How to complete this task: Whenever a line carries the word "enthusiast", pull it out of the entries.
[Supplied entries]
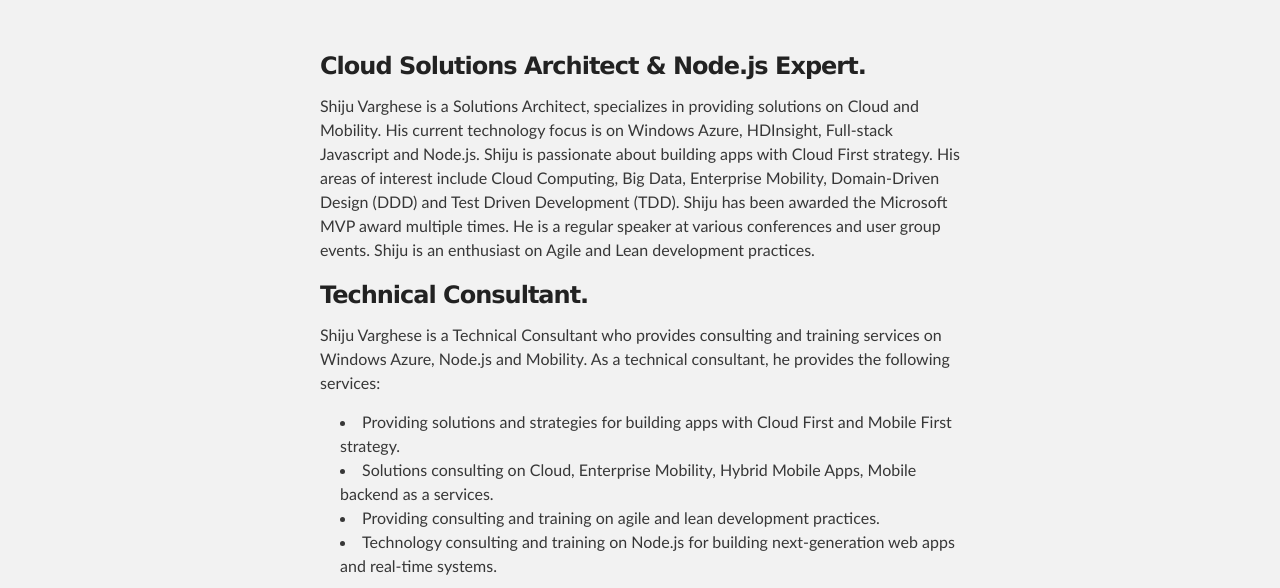
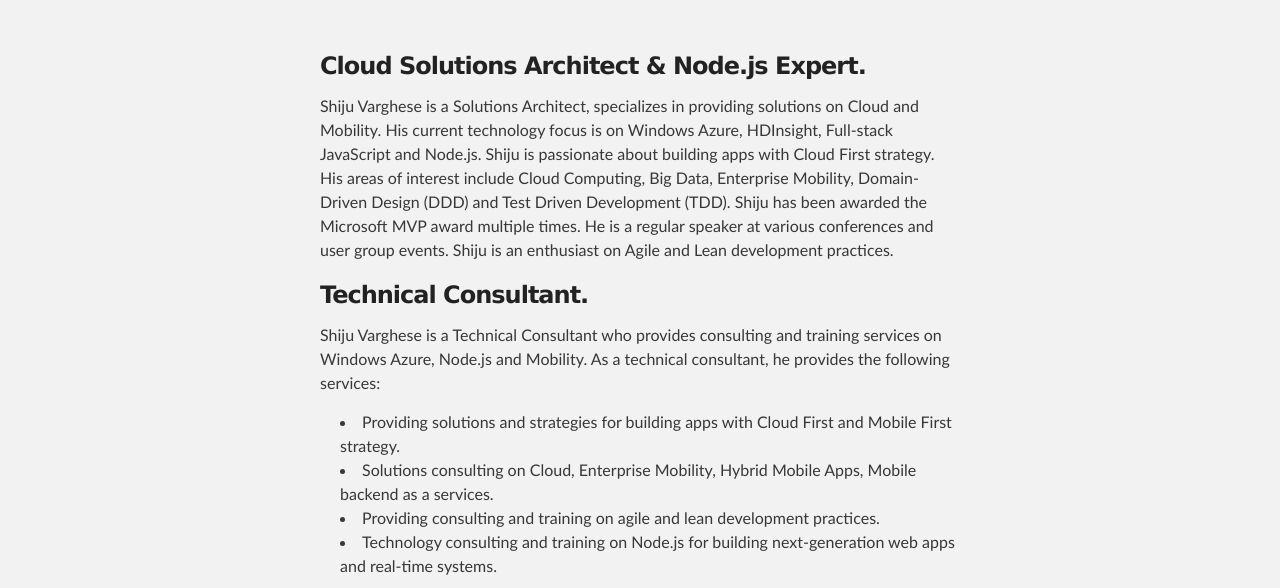
Before and after one commit to shijuvar/shijuvar.github.io, a plain HTML site: page index.html in a window 1280 px wide. Shown: the part 212-800 px from the top of the page. Drawn offline with Linux system fonts and the light colour scheme.

Commit message:
Update index.html

```diff
--- a/index.html
+++ b/index.html
@@ -30,7 +30,7 @@
         <h3>
 <a name="cloud-solutions-architect--nodejs-expert" class="anchor" href="#cloud-solutions-architect--nodejs-expert"><span class="octicon octicon-link"></span></a>Cloud Solutions Architect &amp; Node.js Expert.</h3>
 
-<p>Shiju Varghese is a Solutions Architect, specializes in providing solutions on Cloud and Mobility. His current technology focus is on Windows Azure, HDInsight, Full-stack Javascript and Node.js. Shiju is passionate about building apps with Cloud First strategy. His areas of interest include Cloud Computing, Big Data, Enterprise Mobility, Domain-Driven Design (DDD) and Test Driven Development (TDD). Shiju has been awarded the Microsoft MVP award multiple times. He is a regular speaker at various conferences and user group events. Shiju is an enthusiast on Agile and Lean development practices.</p>
+<p>Shiju Varghese is a Solutions Architect, specializes in providing solutions on Cloud and Mobility. His current technology focus is on Windows Azure, HDInsight, Full-stack JavaScript and Node.js. Shiju is passionate about building apps with Cloud First strategy. His areas of interest include Cloud Computing, Big Data, Enterprise Mobility, Domain-Driven Design (DDD) and Test Driven Development (TDD). Shiju has been awarded the Microsoft MVP award multiple times. He is a regular speaker at various conferences and user group events. Shiju is an enthusiast on Agile and Lean development practices.</p>
 
 <h3>
 <a name="technical-consultant" class="anchor" href="#technical-consultant"><span class="octicon octicon-link"></span></a>Technical Consultant.</h3>
```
[/Supplied entries]
Result of the task:
-<p>Shiju Varghese is a Solutions Architect, specializes in providing solutions on Cloud and Mobility. His current technology focus is on Windows Azure, HDInsight, Full-stack Javascript and Node.js. Shiju is passionate about building apps with Cloud First strategy. His areas of interest include Cloud Computing, Big Data, Enterprise Mobility, Domain-Driven Design (DDD) and Test Driven Development (TDD). Shiju has been awarded the Microsoft MVP award multiple times. He is a regular speaker at various conferences and user group events. Shiju is an enthusiast on Agile and Lean development practices.</p>
+<p>Shiju Varghese is a Solutions Architect, specializes in providing solutions on Cloud and Mobility. His current technology focus is on Windows Azure, HDInsight, Full-stack JavaScript and Node.js. Shiju is passionate about building apps with Cloud First strategy. His areas of interest include Cloud Computing, Big Data, Enterprise Mobility, Domain-Driven Design (DDD) and Test Driven Development (TDD). Shiju has been awarded the Microsoft MVP award multiple times. He is a regular speaker at various conferences and user group events. Shiju is an enthusiast on Agile and Lean development practices.</p>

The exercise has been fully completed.